Introduced as part of the Chancellor's proposals in the 2017 UK Budget, the FTBR (First Time Buyers Relief) removed stamp duty completely for people making their first property purchase as long as the price was no more than £300,000. The relief also cut stamp duty to 5 percent for property priced between £300,000 and £500,000.
In the first year of the relief's introduction 218,900 property transactions took advantage of the savings offered. £521 million pounds was saved by these first-time buyers due to the use of the FTBR.
Londoner's and those in the South-East retained £256 million in saved stamp duty, saving on average, £4,300. On average £2,400 per property purchase was saved in the rest of the country. The lowest amount saved per person was in Northern Ireland at £800.
Due in part to the provision of the new relief, actual stamp duty intake by the Revenue dropped by nearly £905 million in the same year. The remainder of the drop attributed to Wales receiving any Welsh Stamp Duty and a fall in property sales priced over £1 million.
Welsh Stamp Duty however only accounted for £15 million in stamp duty. In comparison, London generated £4.5 billion in stamp duty taxes, with Westminster attributed to as the largest source of revenue.

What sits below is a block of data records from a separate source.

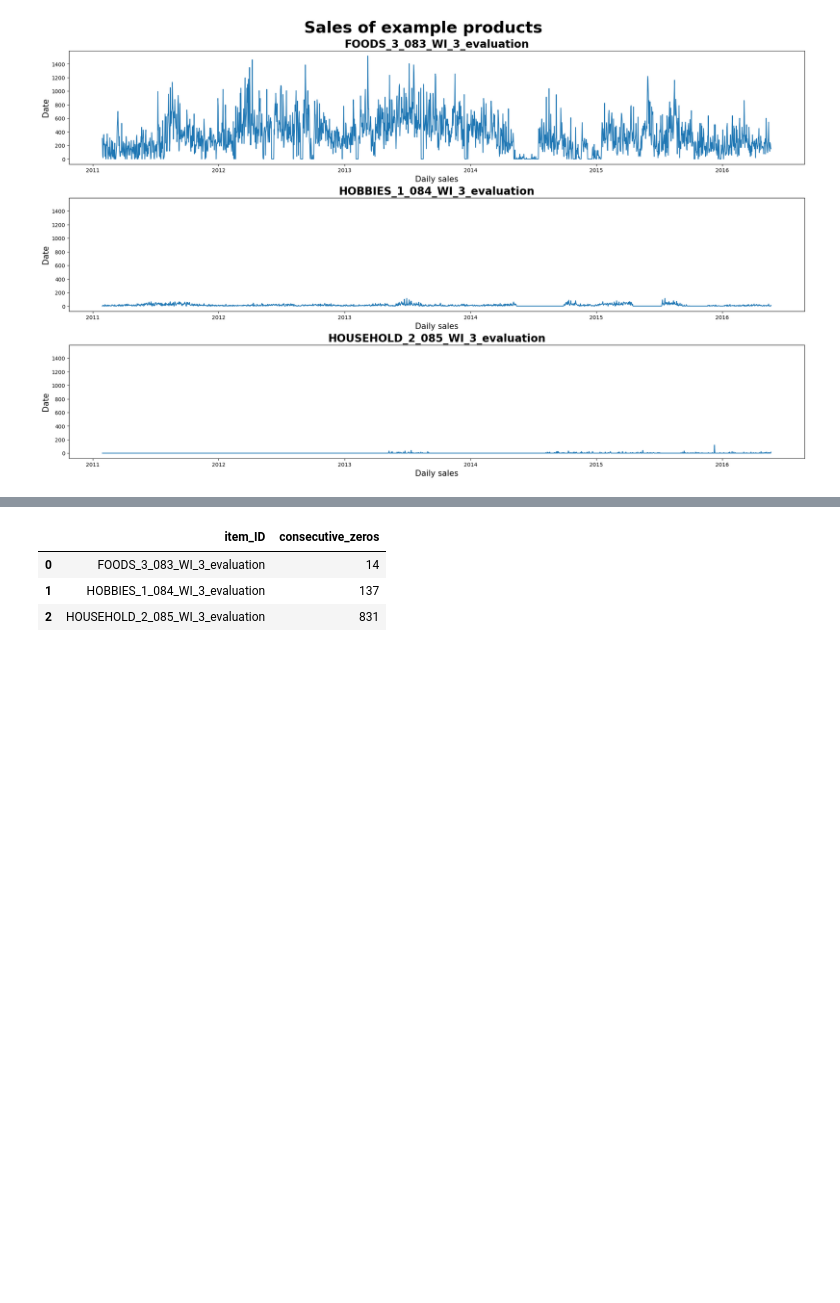
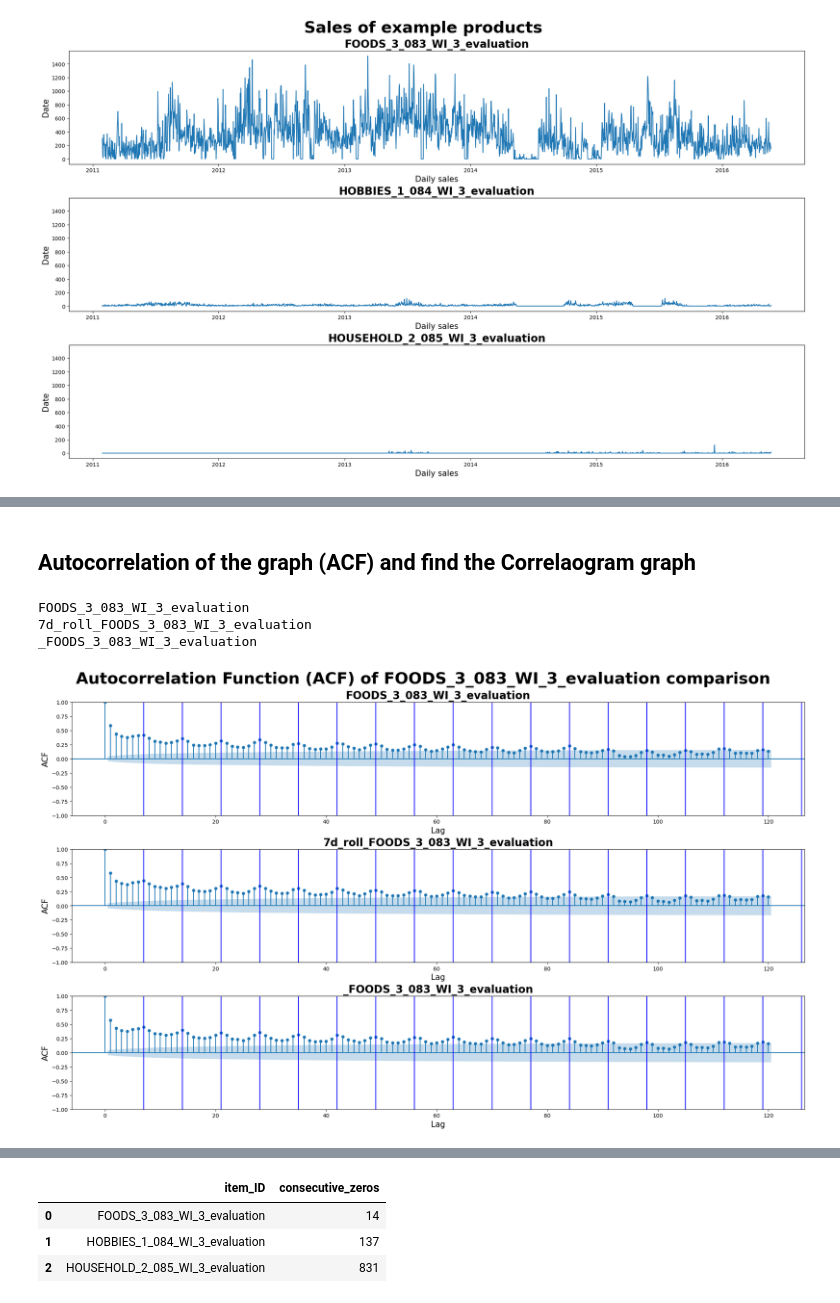
Before and after one commit to yoheita/Springboard, a Jupyter notebook: Capstone Project 2/Draft/Capstone_Project_Forecast_250_items.ipynb, the cells around one changed output, grey strips where cells are left out. Drawn from its saved outputs; the diff is of its cells as text; code cells hidden in the pictures; blank space fills up the shorter version.

```diff
--- a/Capstone Project 2/Draft/Capstone_Project_Forecast_250_items.ipynb
+++ b/Capstone Project 2/Draft/Capstone_Project_Forecast_250_items.ipynb
@@ -90,0 +231,30 @@ for i in range(0,len(multi_items)):
+# %% [markdown]
+## Autocorrelation of the graph (ACF) and find the Correlaogram graph
+# %%
+from statsmodels.graphics.tsaplots import plot_acf
+
+delay_7day_point = []
+lag_max = 120
+
+fig,ax =  plt.subplots(nrows= 3, ncols=1, figsize = ( 20, 12), constrained_layout=True, sharey=True)
+
+fig.suptitle('Autocorrelation Function (ACF) of FOODS_3_083_WI_3_evaluation comparison', fontsize = 30, weight = 'bold')
+
+test_list = ['FOODS_3_083_WI_3_evaluation','7d_roll_FOODS_3_083_WI_3_evaluation', '_FOODS_3_083_WI_3_evaluation']
+for i in range(0,len(test_list)):
+     #Plot ACF
+    print(test_list[i])
+    plot_acf(df_transform_test[test_list[i]], lags=lag_max, ax = ax[i])
+    ax[i].set_title(test_list[i], fontsize = 20, weight = 'bold')
+    ax[i].set_xlabel("Lag", fontsize=15)
+    ax[i].set_ylabel("ACF", fontsize=15)
+    #Plot vertical line to represent 7 days
+    j = 0
+    while( j <120):
+        j = j + 7
+        ax[i].axvline(x = j, color = 'b', label = 'axvline - full height')
+# %% [output]
+FOODS_3_083_WI_3_evaluation
+7d_roll_FOODS_3_083_WI_3_evaluation
+_FOODS_3_083_WI_3_evaluation
+[figure, added]
```
Also changed, not shown: parts of 58 cells of this notebook, 1 other file.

Property valued above £250,000 accounted for the bulk of transactions, 59 percent, whereas those priced below £250,000 made up only 9 percent of transactions.